* [Data section]:
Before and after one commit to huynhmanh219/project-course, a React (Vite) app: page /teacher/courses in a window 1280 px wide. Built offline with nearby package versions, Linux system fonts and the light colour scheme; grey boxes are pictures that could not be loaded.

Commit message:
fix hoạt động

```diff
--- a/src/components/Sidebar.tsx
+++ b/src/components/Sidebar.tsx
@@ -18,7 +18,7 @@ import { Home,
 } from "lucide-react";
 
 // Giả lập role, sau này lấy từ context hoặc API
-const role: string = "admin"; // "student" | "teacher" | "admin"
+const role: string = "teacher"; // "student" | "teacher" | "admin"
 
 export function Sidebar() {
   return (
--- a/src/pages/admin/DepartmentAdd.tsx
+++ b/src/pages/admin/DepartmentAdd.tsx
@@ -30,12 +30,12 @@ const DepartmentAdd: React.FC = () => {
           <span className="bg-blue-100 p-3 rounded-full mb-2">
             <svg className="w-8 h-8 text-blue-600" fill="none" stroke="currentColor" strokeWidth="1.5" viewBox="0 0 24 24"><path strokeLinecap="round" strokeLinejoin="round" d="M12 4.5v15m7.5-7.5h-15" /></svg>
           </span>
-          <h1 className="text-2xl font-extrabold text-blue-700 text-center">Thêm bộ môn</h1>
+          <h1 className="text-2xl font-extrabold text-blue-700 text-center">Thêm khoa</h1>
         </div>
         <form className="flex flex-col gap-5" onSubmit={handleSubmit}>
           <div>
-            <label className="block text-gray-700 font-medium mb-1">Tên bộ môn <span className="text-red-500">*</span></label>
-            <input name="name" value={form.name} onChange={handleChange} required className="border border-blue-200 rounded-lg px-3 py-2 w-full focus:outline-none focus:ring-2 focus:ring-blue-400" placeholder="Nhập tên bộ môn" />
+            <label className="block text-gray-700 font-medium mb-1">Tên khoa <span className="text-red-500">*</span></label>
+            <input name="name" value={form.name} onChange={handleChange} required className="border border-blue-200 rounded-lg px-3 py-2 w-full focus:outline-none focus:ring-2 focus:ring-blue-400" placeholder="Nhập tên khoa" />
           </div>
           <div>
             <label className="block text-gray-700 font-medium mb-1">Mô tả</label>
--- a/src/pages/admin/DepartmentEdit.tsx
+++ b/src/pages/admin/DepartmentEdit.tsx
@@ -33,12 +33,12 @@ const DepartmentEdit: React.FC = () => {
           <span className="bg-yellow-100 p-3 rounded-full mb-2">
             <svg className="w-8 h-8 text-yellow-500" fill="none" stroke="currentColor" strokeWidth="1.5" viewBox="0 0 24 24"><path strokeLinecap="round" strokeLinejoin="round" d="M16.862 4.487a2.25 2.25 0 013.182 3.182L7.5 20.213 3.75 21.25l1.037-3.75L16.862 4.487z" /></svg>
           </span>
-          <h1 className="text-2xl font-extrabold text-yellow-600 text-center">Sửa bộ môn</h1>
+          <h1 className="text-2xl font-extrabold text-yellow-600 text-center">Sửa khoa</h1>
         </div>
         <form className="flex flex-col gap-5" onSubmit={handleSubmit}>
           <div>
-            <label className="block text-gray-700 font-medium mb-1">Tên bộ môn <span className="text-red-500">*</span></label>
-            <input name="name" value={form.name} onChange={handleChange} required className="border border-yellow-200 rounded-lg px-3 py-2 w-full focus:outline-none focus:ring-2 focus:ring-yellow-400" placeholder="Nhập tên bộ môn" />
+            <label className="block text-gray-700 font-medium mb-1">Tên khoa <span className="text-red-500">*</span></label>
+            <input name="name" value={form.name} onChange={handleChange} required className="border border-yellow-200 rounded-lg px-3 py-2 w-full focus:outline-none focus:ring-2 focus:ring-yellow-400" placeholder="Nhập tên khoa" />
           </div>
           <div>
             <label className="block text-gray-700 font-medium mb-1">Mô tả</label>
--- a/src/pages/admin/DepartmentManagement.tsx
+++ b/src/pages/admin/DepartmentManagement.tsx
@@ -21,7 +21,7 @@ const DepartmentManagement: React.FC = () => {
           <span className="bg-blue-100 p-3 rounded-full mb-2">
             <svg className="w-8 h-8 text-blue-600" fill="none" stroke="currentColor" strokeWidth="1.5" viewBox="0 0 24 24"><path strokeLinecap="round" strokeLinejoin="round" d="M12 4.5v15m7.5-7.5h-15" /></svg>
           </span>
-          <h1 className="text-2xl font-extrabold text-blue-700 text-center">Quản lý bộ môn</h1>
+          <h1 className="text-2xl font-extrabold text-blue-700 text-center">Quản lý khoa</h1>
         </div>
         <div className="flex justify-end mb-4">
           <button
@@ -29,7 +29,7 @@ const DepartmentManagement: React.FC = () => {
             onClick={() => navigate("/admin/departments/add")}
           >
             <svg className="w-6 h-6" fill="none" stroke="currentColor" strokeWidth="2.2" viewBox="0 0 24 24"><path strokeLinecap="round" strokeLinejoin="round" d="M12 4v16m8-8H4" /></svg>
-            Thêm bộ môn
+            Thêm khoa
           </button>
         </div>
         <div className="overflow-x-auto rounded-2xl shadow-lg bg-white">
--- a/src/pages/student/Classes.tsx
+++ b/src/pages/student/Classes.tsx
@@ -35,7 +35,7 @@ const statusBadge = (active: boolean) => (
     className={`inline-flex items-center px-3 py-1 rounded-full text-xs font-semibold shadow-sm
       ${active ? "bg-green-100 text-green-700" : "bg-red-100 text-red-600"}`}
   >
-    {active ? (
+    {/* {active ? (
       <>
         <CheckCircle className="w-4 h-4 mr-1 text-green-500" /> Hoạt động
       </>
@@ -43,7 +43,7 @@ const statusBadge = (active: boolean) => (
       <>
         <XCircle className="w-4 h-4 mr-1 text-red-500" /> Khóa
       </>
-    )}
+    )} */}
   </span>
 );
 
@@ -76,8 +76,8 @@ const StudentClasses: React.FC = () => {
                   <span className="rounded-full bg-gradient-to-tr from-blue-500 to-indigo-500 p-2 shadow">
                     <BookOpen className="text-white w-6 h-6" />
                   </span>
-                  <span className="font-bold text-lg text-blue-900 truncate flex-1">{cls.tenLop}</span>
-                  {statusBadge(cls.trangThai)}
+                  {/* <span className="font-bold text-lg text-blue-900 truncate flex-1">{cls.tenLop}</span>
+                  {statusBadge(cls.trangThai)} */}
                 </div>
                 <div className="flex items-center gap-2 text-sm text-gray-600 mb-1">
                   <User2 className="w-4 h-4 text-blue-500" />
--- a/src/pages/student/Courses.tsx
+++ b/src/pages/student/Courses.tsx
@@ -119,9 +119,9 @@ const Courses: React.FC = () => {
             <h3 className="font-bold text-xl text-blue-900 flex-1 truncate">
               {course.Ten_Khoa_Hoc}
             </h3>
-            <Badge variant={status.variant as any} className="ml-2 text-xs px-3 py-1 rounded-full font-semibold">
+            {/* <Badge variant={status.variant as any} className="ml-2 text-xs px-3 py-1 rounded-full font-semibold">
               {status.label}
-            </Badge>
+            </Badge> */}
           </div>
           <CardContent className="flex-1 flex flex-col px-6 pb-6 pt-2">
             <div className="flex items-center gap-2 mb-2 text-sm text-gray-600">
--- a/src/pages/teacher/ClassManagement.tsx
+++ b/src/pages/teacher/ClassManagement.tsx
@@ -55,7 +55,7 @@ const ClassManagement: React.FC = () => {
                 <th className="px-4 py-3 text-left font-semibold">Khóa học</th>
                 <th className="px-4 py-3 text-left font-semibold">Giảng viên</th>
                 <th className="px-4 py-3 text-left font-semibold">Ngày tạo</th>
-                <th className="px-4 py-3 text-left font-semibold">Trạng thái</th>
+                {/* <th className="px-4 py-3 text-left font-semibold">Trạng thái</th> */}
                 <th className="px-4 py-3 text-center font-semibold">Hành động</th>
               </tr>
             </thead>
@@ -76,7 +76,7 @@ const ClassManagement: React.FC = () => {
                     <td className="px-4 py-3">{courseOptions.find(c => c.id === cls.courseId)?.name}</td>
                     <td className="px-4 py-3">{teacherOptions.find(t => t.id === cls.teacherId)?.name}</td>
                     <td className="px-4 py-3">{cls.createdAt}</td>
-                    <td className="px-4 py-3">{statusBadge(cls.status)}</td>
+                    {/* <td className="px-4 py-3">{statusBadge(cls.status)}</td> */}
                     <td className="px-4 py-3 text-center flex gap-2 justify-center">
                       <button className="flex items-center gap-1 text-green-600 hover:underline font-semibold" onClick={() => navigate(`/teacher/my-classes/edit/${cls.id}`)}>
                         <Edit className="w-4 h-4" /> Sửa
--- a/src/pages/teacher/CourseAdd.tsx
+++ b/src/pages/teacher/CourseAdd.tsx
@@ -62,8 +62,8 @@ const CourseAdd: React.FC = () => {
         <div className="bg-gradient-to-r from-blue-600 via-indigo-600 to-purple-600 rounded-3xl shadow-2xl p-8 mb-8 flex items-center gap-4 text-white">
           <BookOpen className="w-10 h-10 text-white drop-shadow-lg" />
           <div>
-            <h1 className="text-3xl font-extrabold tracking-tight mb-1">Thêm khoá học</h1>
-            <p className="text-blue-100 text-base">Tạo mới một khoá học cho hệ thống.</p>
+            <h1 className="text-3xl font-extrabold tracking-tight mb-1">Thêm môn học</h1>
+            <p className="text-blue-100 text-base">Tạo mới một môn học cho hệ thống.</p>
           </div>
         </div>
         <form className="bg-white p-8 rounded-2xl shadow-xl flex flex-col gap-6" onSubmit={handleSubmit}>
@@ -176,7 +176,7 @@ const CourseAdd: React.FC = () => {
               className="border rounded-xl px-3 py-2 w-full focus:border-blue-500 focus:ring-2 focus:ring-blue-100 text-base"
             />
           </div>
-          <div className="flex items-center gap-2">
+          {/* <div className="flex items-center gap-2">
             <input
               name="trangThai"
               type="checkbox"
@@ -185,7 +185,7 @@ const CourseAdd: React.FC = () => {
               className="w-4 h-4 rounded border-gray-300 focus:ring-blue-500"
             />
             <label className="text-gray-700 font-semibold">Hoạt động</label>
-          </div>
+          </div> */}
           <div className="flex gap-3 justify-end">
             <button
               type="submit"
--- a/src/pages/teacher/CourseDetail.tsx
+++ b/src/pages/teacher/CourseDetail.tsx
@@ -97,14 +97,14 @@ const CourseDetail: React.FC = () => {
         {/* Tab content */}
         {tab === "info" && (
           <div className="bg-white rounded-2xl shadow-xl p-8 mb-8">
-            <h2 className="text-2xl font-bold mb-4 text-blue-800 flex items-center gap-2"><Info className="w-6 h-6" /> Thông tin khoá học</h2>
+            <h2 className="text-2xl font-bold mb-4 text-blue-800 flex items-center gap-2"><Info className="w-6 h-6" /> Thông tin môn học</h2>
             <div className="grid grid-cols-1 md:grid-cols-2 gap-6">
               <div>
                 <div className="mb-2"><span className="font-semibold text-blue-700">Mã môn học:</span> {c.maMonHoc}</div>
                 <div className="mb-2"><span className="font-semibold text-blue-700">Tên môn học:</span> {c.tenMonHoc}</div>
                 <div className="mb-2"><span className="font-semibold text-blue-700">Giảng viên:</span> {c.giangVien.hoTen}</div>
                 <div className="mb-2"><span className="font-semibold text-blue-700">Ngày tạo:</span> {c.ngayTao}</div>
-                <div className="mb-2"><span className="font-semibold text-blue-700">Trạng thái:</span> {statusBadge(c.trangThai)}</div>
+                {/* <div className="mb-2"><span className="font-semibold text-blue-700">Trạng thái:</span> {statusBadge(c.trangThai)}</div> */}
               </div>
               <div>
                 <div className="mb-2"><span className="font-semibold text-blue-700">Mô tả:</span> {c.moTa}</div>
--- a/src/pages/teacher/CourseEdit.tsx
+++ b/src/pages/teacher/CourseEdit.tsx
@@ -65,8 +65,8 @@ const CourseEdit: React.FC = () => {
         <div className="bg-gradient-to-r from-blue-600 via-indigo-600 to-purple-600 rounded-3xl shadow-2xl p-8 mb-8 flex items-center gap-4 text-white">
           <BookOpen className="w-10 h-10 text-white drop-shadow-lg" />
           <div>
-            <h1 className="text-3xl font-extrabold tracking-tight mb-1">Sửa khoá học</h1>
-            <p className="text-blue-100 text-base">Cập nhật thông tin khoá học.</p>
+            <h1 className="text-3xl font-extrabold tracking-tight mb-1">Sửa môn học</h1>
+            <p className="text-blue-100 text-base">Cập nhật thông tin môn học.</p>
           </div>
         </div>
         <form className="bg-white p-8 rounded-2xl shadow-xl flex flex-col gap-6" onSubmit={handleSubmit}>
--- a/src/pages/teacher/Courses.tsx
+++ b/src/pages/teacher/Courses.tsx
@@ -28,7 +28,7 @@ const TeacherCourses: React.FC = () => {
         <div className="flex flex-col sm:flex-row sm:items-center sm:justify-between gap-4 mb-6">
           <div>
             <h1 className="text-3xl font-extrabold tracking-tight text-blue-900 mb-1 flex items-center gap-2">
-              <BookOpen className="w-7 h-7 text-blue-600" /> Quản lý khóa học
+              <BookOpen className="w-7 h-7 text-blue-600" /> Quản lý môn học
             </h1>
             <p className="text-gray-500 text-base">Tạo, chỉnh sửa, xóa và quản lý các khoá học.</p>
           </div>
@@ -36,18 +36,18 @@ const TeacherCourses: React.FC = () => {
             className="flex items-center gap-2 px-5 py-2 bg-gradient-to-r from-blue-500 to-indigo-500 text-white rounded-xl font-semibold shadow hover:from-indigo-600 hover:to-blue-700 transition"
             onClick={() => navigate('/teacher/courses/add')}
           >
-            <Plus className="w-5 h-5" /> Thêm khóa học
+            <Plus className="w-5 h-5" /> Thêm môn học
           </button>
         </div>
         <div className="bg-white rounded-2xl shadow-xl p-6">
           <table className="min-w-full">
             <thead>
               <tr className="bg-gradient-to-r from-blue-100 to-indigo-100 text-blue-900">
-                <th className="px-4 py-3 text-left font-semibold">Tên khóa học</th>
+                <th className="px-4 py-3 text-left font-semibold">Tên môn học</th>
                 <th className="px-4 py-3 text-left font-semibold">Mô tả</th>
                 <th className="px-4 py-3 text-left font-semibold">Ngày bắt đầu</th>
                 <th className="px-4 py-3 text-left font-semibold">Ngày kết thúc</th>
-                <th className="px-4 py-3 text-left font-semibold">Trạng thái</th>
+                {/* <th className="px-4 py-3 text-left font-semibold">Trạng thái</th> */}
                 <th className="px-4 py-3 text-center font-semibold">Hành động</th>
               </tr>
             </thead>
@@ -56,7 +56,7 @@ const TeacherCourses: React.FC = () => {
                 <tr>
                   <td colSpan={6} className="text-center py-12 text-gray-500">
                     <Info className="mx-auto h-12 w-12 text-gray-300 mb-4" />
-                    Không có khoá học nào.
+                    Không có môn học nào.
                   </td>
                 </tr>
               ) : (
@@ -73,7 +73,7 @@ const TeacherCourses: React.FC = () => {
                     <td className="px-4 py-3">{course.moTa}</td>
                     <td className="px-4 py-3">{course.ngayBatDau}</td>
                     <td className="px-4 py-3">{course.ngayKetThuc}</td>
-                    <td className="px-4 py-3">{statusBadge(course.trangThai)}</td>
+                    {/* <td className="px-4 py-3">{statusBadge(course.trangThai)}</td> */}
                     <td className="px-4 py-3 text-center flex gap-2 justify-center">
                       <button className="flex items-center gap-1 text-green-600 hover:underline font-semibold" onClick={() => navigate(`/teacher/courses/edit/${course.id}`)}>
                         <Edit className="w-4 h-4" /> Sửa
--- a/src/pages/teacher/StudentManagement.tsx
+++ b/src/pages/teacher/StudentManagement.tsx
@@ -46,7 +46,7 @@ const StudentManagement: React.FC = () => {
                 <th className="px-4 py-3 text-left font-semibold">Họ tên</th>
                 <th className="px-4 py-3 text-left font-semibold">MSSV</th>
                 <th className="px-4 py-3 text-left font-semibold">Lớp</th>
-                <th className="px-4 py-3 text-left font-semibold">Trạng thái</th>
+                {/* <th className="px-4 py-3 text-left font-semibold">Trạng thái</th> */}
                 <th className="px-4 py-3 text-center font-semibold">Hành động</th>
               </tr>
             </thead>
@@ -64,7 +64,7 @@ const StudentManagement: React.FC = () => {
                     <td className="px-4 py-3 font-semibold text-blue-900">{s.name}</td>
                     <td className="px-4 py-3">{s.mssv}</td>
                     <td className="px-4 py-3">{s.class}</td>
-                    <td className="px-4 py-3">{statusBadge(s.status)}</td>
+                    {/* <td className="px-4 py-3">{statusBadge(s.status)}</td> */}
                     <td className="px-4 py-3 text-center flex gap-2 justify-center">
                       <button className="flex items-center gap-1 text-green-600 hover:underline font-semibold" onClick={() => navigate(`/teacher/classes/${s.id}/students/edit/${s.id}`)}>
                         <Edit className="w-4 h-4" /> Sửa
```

* [What to produce]: Which lines above hold the word "CourseDetail"? Copy each of them.

* [Solution to this task]:
--- a/src/pages/teacher/CourseDetail.tsx
+++ b/src/pages/teacher/CourseDetail.tsx
@@ -97,14 +97,14 @@ const CourseDetail: React.FC = () => {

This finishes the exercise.